##### Record excerpts

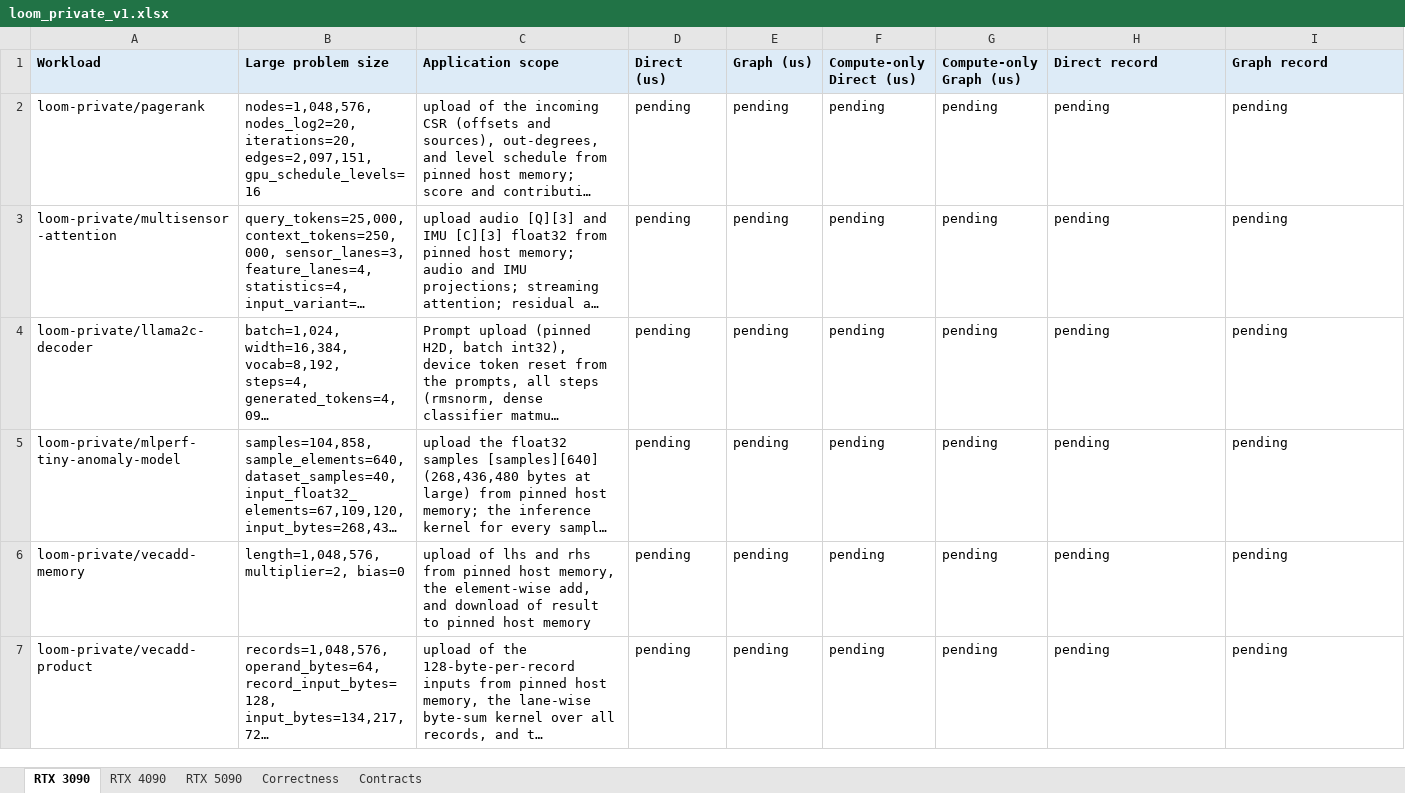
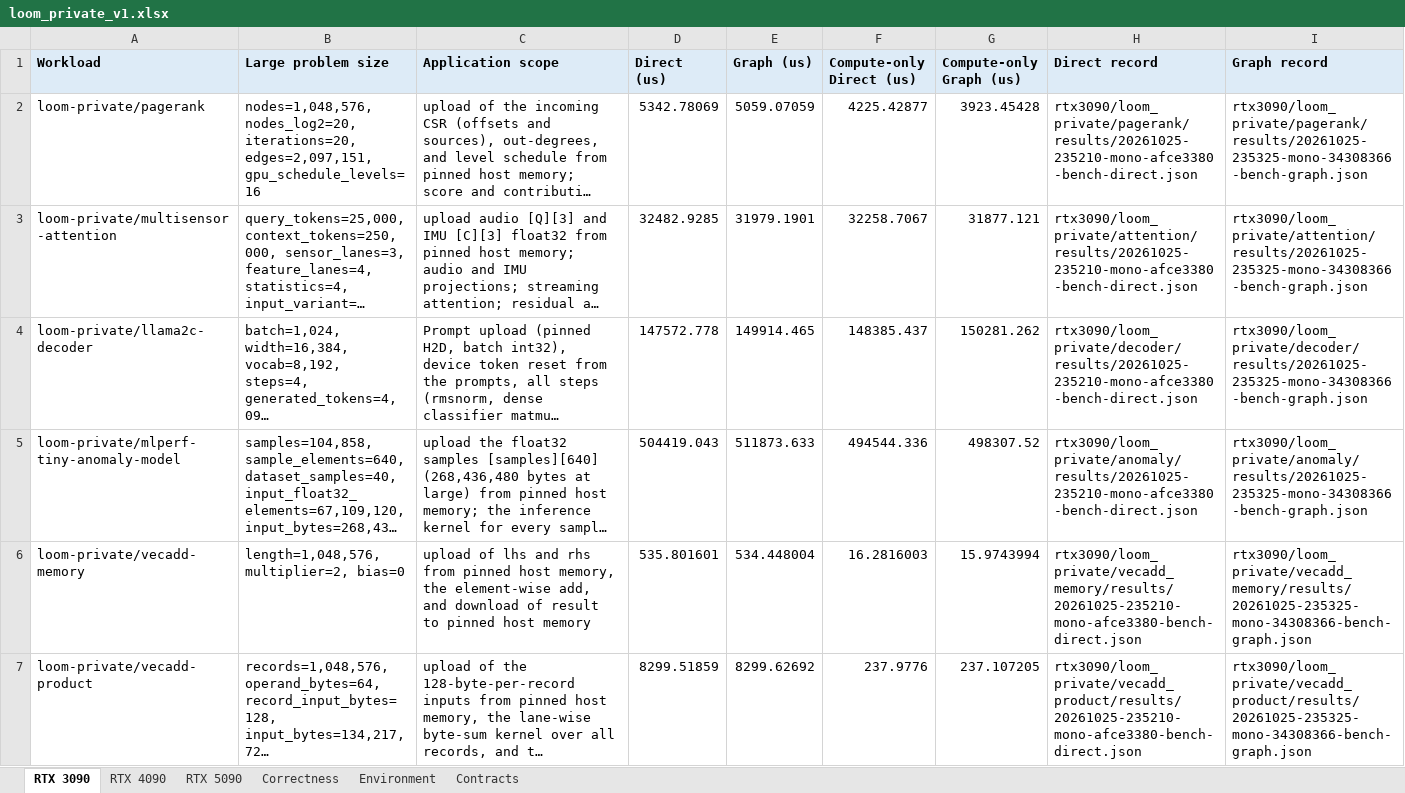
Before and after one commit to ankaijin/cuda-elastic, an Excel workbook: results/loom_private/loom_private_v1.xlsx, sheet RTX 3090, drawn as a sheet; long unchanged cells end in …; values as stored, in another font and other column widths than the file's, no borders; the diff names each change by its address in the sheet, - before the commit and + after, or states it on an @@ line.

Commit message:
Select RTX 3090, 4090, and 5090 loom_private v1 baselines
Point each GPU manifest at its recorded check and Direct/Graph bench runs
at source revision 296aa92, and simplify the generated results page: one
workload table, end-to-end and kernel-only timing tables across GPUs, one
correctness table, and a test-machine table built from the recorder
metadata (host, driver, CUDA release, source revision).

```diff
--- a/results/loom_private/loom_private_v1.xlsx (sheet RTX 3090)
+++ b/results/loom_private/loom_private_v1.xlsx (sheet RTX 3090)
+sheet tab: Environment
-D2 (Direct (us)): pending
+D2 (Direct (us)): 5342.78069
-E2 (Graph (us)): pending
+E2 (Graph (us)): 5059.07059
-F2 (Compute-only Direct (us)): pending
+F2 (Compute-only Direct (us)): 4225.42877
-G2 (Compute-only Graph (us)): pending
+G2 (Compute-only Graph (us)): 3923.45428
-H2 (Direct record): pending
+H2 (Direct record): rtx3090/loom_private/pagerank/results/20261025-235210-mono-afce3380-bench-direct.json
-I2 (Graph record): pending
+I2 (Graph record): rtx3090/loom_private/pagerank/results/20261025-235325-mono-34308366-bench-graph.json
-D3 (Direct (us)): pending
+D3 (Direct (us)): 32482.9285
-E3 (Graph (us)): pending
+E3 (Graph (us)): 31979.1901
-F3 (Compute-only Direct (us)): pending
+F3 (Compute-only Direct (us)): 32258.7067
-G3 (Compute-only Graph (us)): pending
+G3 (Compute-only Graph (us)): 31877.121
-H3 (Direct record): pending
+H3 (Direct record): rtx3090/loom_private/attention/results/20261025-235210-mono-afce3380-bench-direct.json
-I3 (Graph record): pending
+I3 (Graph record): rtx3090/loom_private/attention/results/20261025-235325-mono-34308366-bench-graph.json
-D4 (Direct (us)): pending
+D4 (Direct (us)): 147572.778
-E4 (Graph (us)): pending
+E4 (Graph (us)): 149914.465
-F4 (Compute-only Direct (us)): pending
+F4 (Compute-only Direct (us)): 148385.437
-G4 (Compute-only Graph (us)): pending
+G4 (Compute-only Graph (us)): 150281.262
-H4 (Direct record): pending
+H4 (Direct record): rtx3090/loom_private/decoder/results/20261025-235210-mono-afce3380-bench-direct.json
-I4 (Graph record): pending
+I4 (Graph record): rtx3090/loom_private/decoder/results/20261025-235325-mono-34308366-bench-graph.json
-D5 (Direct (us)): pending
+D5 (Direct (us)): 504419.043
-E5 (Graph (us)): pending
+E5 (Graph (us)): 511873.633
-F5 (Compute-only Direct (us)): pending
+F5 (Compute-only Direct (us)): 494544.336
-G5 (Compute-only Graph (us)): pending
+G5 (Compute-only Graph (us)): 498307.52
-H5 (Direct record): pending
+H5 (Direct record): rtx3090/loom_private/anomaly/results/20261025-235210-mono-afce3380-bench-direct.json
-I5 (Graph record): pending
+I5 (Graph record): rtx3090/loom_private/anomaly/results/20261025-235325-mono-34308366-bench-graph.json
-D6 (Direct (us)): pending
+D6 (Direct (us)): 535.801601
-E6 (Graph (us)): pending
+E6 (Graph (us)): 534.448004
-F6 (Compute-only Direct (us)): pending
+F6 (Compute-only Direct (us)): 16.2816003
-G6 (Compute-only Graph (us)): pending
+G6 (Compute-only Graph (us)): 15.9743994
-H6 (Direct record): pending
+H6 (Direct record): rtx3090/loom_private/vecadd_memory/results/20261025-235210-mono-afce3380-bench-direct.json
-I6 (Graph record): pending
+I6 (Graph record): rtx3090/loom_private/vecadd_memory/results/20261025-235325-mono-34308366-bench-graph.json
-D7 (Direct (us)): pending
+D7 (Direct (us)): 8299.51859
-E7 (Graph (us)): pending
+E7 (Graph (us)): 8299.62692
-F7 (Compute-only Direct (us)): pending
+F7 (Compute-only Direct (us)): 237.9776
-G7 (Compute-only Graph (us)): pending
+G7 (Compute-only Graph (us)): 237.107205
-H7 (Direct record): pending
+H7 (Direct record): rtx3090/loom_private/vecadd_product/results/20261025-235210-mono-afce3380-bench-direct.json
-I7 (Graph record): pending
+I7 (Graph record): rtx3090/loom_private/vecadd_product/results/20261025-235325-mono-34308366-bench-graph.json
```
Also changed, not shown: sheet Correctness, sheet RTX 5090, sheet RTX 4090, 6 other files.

##########
##### Record excerpts

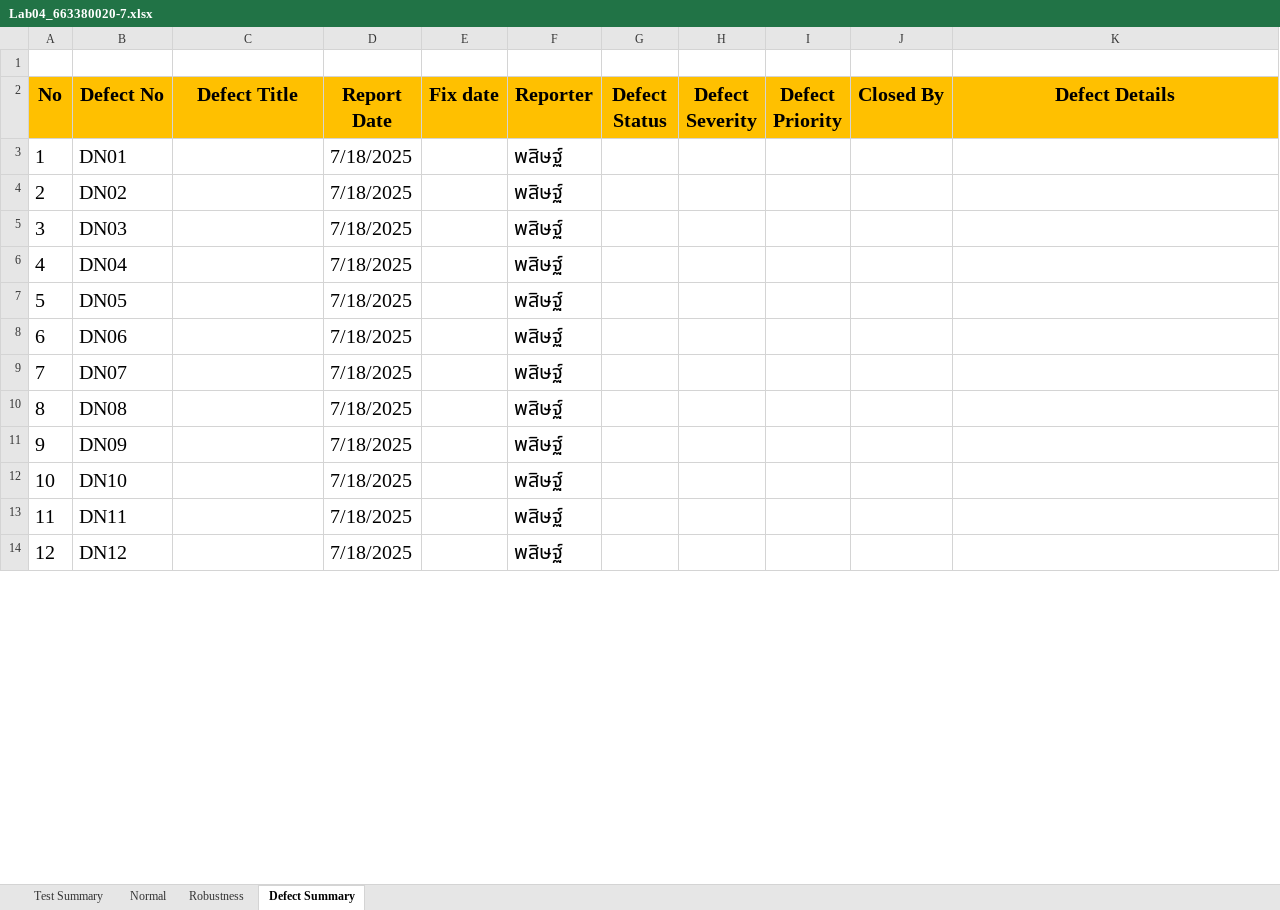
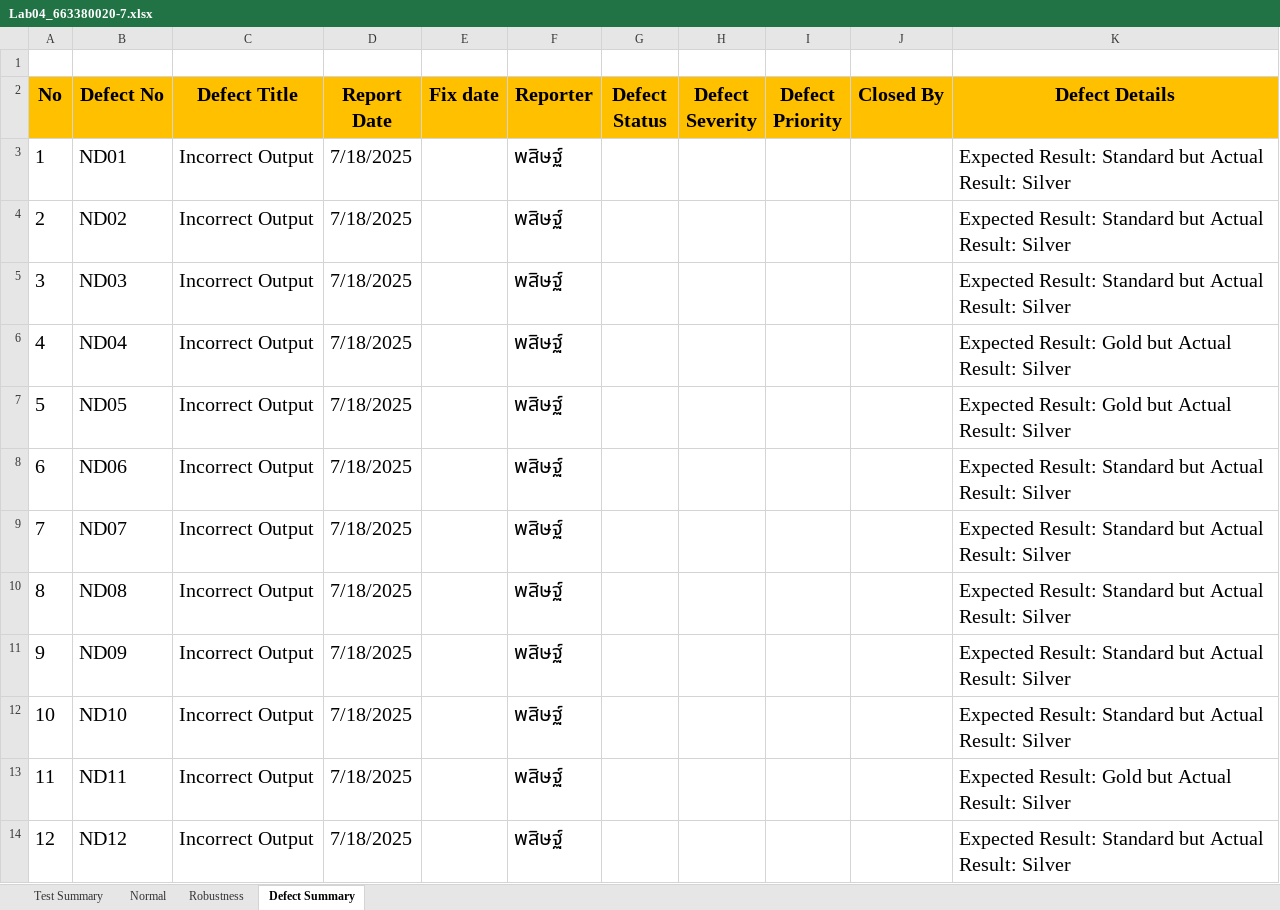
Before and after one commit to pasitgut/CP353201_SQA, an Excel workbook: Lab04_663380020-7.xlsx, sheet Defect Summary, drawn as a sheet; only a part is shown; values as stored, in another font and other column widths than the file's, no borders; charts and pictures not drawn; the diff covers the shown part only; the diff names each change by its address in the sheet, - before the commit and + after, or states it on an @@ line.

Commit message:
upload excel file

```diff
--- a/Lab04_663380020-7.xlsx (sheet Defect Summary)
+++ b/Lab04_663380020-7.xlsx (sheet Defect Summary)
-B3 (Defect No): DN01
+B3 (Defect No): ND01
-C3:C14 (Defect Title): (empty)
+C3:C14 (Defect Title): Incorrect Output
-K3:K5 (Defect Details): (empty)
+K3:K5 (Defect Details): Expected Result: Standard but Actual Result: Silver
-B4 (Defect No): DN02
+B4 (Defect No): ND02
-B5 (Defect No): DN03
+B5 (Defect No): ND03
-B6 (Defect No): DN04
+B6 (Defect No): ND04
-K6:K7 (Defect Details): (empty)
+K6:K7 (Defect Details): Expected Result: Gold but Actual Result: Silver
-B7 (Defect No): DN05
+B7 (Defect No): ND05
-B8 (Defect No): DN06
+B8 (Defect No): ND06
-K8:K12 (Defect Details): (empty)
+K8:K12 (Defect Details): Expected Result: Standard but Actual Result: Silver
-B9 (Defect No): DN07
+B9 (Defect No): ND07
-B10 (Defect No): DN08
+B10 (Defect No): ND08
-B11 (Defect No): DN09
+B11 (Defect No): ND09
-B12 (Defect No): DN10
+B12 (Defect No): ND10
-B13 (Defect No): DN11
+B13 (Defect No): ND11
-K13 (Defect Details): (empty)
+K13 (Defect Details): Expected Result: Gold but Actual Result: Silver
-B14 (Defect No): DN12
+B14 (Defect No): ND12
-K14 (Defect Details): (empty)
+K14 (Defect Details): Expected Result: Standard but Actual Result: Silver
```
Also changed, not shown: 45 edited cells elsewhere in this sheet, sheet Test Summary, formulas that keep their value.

##########

* [Directions for this task]: One number is the whole answer: how many lines in the records contain "Before".

* [Reply to the exercise]: 2